[Records from a collection]
▼

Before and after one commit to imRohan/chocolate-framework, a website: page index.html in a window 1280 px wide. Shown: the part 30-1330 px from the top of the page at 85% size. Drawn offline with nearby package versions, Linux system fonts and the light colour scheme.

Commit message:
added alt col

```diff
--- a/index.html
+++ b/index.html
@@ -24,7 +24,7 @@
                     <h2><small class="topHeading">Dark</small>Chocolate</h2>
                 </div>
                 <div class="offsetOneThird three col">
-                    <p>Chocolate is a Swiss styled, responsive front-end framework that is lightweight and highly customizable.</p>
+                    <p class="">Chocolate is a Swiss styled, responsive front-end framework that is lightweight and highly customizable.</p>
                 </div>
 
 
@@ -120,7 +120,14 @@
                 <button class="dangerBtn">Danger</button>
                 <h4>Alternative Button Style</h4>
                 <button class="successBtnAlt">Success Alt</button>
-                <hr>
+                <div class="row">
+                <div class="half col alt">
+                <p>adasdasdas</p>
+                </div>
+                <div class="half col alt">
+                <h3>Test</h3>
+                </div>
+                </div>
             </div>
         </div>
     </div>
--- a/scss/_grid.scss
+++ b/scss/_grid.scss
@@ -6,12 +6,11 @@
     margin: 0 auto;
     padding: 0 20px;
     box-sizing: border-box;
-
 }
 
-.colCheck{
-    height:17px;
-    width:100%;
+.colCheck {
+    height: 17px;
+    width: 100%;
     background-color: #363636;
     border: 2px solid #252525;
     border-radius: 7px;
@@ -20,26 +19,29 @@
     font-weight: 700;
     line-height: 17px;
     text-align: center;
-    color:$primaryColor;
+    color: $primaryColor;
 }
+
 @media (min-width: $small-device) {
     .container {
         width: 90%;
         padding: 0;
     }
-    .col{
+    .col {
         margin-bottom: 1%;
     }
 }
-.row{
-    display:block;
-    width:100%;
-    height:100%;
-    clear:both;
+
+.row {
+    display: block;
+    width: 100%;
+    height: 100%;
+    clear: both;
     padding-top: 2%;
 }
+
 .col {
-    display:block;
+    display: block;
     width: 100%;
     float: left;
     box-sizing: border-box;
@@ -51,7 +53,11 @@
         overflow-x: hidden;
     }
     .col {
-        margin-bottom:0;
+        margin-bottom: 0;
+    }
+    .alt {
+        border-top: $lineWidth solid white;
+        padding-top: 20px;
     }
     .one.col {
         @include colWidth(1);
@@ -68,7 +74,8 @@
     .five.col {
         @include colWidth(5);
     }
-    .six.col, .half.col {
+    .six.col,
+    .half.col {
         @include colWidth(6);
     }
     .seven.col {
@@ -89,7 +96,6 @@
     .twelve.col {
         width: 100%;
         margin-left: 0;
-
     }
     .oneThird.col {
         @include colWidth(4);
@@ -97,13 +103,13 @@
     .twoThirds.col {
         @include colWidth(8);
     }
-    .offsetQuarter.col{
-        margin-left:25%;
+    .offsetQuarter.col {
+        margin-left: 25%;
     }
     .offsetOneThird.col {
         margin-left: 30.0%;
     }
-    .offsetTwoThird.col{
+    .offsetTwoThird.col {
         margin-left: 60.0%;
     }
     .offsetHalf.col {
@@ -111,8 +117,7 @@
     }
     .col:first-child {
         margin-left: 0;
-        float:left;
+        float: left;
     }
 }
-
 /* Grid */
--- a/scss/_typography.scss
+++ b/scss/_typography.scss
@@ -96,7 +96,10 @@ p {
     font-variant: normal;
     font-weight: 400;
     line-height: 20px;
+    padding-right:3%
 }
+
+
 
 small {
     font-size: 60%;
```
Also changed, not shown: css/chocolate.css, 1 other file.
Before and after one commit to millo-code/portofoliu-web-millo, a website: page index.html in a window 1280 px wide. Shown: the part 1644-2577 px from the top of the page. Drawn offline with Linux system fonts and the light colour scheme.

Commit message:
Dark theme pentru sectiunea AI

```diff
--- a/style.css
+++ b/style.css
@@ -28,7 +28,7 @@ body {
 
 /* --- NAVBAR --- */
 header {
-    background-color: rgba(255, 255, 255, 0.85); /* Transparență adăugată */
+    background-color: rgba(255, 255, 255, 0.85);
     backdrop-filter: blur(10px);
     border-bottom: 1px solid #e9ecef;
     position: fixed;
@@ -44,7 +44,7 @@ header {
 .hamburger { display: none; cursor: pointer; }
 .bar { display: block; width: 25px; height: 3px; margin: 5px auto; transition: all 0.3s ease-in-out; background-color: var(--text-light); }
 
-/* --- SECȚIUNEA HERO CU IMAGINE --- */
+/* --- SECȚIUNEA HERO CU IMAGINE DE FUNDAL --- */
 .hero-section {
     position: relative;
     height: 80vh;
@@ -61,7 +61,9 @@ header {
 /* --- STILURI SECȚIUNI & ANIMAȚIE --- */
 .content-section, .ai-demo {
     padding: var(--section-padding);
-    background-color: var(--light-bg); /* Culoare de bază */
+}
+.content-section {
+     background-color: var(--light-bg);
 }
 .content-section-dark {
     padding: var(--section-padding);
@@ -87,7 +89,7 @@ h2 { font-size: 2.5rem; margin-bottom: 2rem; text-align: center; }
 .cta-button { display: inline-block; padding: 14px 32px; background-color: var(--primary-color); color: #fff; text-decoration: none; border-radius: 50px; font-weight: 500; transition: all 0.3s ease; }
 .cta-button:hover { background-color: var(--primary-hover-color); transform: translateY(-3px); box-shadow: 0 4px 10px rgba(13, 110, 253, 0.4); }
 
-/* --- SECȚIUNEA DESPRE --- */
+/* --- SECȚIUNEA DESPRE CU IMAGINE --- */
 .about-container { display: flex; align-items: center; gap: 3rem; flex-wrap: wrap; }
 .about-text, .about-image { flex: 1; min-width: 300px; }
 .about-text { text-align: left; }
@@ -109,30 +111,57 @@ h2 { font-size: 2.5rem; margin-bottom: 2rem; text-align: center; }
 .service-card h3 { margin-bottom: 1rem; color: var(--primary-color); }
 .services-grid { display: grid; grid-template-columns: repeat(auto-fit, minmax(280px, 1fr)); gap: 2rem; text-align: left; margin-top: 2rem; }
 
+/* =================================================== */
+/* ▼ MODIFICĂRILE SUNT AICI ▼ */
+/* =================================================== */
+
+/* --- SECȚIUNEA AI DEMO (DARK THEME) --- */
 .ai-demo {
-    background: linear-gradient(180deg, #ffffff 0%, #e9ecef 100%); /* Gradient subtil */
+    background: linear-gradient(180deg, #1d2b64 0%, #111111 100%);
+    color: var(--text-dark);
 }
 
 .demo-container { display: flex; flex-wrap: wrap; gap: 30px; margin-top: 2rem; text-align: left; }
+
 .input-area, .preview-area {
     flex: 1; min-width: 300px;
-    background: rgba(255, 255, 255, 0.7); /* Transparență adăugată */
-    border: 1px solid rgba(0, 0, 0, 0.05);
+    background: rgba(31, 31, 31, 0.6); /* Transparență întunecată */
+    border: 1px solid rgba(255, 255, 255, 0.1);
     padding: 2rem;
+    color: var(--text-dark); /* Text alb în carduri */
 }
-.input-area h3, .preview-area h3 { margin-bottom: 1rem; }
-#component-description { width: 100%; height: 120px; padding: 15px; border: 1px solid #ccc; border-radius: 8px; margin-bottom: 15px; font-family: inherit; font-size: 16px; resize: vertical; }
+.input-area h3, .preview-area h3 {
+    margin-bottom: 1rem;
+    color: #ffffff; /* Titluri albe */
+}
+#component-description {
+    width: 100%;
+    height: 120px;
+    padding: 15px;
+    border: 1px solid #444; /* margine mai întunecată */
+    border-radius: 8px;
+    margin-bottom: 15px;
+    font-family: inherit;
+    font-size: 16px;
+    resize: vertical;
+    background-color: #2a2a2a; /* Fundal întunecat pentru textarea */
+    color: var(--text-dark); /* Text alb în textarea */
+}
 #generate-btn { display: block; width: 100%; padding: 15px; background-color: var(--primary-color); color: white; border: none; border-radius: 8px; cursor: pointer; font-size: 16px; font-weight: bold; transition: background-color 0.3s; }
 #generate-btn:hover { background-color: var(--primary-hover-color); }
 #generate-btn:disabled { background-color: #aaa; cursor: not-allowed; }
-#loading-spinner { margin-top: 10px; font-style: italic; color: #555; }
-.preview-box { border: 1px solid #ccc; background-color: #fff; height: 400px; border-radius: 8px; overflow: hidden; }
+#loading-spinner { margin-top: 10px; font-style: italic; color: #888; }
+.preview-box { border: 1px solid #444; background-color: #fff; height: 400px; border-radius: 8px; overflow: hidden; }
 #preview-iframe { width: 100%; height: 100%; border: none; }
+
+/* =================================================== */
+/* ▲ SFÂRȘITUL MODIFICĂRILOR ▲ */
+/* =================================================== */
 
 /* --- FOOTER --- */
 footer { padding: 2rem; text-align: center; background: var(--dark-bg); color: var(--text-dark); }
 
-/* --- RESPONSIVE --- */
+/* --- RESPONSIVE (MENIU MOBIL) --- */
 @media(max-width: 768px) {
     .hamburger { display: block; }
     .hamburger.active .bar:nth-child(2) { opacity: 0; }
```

▲

» Directions
Find the word "container" in the entries above. Copy every line that has it.

» Task output
     .container {
 .about-container { display: flex; align-items: center; gap: 3rem; flex-wrap: wrap; }
 .demo-container { display: flex; flex-wrap: wrap; gap: 30px; margin-top: 2rem; text-align: left; }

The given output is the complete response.